IM Motors has received a lot of headlines through its claims about solid state batteries which has now been backtracked to semi-solid state. Notably the Lightyear edition, which features the battery, did not go on sale at yesterday’s launch and is supposedly going to be available to order in September with deliveries commencing in October. Astute readers will notice that the price of 345,900 yuan (47,800 USD) is considerably higher than the 330,000 yuan (45,600 USD) quoted with the pre-sales. Furthermore, there has been to date no MIIT approval for the sale of this version, and the car cannot be sold in China without it.

It may well be the case that the semi-solid state battery will not be launched on this timetable. The fact that already the car is more expensive than originally thought is worrying. Nio first promised a semi-solid state battery in 2022 and it will only be finally available next month. Furthermore William Li, Nio’s founder, has said publicly that the battery costs around 300,000 yuan (41,450 USD) which is why it is not actually available to purchase. That the Lightyear version of the L6 is already being quoted more expensive than before shows all may not be well with the timetable for the launch of this version.

Sources: Fast Technology, Autohome

- Advertisement -
- Advertisement -


  1. SAIC is doing the right thing by rebranding Rising Cars as MG globally. However IM future is uncertain due to dozens of premium well known brands available globally

    • Rising has a very uncertain future, there seems to be no justification for the brand’s existence. IM I would say has more point in SAIC overly bloated brand portfolio as the only one that is actually different to any of the others. IM is being taken overseas, at this point there is a question mark as to how they will branded. Many say it will be as MG but the fact that the cars were not branded as MG at Geneva plus that they don’t so easily fit into the MG portfolio as a Rising or Roewe would indicate to me that SAIC may use the IM brand or a new brand altogether, perhaps one of the old British marque names they own.

      • Rising has an all-new car in the current MIIT, a smaller crossover called RC7. SAIC hasn’t stopped trying yet…

        As for the naming, MG has always been the export brand for SAIC Motor products, even including some Maxus or Wuling cars. So I fully expect Rising to become MG in overseas markets. IM is a bit different, as it is a more stand-alone company (although it shares some tech with Rising) and it’s pretty much the only premium name they currently have. I think IM will not be re-branded overseas.

        Thanks for the IM L6 tech explanation.
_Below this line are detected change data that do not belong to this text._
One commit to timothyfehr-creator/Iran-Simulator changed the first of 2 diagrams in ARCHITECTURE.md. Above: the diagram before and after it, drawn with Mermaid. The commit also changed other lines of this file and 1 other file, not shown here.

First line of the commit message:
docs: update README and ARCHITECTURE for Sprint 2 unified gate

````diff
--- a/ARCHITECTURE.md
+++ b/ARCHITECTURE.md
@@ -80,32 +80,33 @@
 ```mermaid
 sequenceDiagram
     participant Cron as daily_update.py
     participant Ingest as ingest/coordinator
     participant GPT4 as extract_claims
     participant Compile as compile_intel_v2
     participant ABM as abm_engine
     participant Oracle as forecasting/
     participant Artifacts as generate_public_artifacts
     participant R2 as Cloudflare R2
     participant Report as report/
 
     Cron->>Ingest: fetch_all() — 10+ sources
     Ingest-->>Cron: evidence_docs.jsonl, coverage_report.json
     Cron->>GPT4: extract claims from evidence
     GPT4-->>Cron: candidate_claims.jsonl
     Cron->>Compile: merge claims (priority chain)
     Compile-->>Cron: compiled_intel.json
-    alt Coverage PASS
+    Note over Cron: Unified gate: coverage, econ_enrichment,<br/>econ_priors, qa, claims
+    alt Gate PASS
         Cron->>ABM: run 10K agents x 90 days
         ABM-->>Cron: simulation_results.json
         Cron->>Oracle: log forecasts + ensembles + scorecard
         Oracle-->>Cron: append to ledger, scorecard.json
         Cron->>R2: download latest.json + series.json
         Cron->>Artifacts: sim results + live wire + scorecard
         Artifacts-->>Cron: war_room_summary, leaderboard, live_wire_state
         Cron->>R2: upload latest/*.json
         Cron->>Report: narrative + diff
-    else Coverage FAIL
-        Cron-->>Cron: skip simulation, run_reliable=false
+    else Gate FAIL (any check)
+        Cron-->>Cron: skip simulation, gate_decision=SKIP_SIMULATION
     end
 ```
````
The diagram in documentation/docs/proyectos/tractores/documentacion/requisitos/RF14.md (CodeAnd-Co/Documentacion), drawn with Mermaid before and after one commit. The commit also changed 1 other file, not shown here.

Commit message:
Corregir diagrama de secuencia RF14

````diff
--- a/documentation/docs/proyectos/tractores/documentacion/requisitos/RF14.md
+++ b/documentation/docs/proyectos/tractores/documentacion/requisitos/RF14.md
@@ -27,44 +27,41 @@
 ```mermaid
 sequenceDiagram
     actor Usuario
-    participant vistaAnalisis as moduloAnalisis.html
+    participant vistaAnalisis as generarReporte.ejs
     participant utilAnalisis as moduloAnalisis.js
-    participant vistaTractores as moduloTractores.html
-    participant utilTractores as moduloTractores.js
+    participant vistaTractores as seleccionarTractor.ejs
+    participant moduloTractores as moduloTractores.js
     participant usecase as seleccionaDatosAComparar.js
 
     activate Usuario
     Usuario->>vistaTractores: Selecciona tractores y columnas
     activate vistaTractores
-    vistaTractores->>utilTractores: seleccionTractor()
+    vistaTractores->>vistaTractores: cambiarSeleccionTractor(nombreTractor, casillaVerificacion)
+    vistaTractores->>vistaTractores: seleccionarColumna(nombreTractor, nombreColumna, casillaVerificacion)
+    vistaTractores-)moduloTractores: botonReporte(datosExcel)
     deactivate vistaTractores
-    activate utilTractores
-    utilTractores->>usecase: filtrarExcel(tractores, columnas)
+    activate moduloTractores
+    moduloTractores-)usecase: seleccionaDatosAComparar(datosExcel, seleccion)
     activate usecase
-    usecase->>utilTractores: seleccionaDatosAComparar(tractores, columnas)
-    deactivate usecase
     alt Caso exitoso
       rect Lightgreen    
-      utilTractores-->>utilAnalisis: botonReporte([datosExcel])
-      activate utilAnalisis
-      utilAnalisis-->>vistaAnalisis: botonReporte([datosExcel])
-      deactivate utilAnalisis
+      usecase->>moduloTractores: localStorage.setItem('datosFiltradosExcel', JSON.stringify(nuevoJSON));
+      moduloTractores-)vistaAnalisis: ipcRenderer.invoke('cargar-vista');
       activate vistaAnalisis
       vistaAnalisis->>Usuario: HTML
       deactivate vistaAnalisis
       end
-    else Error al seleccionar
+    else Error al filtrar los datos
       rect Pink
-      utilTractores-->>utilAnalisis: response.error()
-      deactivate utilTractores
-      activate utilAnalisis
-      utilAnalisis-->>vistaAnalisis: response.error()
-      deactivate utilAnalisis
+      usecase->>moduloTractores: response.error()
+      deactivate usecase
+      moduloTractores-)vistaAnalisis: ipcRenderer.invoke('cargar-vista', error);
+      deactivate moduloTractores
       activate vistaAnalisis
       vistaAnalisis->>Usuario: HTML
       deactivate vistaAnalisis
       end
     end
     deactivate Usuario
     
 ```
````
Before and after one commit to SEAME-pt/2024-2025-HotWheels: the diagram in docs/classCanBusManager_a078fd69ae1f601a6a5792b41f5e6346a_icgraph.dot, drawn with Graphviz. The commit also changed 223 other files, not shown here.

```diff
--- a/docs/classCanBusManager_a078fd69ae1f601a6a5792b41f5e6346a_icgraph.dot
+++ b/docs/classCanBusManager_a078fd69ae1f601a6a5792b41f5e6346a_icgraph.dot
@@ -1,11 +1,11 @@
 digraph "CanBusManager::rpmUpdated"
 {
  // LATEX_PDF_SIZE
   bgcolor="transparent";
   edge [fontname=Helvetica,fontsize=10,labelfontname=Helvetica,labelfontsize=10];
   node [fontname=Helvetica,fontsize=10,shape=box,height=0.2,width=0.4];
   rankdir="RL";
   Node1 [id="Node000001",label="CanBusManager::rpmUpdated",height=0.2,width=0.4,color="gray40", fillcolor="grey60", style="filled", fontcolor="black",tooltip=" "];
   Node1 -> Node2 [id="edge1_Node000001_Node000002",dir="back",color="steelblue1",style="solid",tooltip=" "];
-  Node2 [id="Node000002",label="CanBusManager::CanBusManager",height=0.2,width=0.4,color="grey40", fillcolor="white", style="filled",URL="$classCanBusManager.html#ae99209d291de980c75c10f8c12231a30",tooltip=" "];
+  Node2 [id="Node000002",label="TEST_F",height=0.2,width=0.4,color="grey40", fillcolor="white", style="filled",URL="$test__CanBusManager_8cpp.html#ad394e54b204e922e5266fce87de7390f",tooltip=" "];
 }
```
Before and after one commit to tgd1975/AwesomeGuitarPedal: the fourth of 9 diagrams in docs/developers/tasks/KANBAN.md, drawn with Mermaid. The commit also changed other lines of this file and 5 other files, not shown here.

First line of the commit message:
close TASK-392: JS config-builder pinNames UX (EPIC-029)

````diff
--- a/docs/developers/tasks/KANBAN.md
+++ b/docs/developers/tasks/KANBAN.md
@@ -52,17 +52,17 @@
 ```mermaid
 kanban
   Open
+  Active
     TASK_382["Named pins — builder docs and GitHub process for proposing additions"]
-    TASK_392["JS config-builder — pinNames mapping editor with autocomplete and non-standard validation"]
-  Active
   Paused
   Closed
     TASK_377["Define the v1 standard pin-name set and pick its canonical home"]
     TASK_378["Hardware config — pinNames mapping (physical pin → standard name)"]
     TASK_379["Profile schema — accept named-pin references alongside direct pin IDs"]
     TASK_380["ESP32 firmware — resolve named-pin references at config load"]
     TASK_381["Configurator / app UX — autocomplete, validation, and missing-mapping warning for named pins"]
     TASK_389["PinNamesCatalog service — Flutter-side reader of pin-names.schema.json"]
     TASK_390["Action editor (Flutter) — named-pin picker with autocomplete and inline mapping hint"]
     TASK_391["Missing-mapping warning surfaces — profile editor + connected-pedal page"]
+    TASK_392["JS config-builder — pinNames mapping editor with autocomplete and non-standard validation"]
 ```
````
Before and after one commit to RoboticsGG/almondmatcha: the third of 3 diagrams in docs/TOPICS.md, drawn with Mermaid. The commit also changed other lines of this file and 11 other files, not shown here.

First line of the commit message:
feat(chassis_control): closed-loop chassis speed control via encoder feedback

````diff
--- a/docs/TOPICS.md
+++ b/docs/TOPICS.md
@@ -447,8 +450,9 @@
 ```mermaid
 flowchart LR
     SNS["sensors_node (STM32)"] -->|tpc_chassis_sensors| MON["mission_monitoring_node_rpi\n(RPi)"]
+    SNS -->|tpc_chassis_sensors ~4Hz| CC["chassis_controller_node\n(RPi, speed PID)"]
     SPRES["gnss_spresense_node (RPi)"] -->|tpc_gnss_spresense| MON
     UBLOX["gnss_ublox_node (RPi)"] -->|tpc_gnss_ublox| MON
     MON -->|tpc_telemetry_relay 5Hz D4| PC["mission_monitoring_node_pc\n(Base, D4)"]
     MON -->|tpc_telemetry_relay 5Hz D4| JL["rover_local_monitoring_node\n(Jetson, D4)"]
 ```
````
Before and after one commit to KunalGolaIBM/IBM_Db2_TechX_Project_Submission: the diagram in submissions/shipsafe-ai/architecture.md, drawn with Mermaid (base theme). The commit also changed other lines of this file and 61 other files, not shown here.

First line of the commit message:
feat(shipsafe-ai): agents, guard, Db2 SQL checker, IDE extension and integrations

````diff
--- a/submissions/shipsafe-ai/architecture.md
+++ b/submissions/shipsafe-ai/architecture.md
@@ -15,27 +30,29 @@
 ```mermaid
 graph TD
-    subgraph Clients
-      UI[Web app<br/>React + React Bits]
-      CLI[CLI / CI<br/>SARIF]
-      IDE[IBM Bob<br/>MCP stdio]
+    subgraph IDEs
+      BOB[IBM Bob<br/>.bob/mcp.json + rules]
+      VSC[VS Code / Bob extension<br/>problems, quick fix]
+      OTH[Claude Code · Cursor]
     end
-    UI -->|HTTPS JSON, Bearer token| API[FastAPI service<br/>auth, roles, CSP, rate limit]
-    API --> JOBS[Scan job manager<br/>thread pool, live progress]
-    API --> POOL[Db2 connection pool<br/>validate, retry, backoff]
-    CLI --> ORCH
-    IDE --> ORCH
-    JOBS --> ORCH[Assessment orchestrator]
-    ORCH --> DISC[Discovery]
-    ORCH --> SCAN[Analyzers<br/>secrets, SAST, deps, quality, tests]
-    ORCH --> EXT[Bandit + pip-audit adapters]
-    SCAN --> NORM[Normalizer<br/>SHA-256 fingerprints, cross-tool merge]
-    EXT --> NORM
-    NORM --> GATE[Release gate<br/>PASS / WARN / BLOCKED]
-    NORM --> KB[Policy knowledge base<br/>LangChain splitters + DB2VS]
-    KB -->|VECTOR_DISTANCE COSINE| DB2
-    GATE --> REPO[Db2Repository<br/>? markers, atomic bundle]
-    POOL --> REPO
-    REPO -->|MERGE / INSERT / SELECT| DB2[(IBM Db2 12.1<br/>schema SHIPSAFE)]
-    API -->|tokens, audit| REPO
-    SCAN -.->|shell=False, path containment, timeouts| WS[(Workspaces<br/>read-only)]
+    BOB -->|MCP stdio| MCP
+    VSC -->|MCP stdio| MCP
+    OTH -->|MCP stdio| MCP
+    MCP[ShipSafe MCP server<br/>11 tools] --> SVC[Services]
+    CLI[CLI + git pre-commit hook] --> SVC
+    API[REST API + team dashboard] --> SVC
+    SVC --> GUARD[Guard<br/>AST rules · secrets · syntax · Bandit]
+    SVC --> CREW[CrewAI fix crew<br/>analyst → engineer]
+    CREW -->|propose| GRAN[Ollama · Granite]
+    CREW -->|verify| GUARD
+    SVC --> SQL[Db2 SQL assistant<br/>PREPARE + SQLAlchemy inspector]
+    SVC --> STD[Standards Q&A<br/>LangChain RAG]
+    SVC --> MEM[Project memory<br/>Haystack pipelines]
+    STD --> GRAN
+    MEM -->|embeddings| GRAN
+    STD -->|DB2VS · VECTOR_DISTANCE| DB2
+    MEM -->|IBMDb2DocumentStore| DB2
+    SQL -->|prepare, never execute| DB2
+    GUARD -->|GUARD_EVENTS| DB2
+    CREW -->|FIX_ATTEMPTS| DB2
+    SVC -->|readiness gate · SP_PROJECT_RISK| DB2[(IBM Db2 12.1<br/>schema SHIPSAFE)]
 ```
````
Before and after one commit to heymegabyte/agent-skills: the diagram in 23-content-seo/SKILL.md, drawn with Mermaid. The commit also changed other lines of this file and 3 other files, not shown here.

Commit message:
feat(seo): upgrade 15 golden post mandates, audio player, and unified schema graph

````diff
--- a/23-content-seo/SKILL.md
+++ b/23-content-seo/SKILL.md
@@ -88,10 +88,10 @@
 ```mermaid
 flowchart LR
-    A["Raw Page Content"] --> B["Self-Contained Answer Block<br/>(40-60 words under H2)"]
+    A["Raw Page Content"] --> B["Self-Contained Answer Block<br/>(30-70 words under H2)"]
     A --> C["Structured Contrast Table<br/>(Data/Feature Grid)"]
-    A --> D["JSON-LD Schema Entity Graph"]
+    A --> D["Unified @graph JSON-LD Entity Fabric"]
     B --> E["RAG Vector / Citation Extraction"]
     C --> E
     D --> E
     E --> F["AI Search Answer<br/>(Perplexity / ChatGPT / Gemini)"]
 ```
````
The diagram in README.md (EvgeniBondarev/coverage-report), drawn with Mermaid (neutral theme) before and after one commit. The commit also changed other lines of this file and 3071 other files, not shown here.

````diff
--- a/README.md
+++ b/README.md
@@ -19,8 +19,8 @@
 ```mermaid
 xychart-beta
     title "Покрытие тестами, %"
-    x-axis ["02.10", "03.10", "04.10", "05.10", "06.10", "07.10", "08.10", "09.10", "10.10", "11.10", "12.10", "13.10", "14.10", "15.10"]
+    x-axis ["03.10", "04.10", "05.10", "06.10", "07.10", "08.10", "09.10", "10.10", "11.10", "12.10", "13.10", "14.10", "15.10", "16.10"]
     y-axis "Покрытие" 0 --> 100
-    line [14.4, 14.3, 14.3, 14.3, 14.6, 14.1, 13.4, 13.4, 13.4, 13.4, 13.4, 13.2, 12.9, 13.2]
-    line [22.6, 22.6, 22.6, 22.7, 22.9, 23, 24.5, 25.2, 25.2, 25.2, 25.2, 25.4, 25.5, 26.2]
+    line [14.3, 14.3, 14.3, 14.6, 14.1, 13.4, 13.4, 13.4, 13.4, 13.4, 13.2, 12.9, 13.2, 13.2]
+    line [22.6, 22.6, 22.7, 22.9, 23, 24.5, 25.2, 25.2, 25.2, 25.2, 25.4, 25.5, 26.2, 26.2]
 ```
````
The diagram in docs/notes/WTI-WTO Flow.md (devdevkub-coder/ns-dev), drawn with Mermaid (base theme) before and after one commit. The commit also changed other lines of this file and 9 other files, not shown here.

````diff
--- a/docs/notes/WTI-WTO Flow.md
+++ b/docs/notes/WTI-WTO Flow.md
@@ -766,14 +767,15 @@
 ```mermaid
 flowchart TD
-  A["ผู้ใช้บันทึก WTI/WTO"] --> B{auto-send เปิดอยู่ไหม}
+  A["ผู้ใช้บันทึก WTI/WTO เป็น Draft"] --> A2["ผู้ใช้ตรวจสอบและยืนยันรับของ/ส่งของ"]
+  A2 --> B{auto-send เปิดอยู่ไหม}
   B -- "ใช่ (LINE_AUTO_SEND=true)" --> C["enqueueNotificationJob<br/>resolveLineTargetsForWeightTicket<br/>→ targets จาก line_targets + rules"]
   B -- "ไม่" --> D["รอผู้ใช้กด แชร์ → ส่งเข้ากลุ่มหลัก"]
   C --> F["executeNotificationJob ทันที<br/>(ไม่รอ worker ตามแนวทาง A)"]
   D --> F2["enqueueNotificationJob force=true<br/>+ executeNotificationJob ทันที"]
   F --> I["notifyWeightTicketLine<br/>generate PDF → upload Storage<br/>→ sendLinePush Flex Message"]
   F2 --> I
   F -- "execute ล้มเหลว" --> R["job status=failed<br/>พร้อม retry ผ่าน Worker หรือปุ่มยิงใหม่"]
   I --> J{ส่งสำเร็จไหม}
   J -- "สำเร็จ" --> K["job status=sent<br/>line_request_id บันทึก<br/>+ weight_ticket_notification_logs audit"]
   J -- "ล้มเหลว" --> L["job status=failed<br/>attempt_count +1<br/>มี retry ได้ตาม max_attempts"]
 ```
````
Seems like a nice car.


Please enter your comment!
Please enter your name here

This site uses Akismet to reduce spam. Learn how your comment data is processed.

- Advertisement -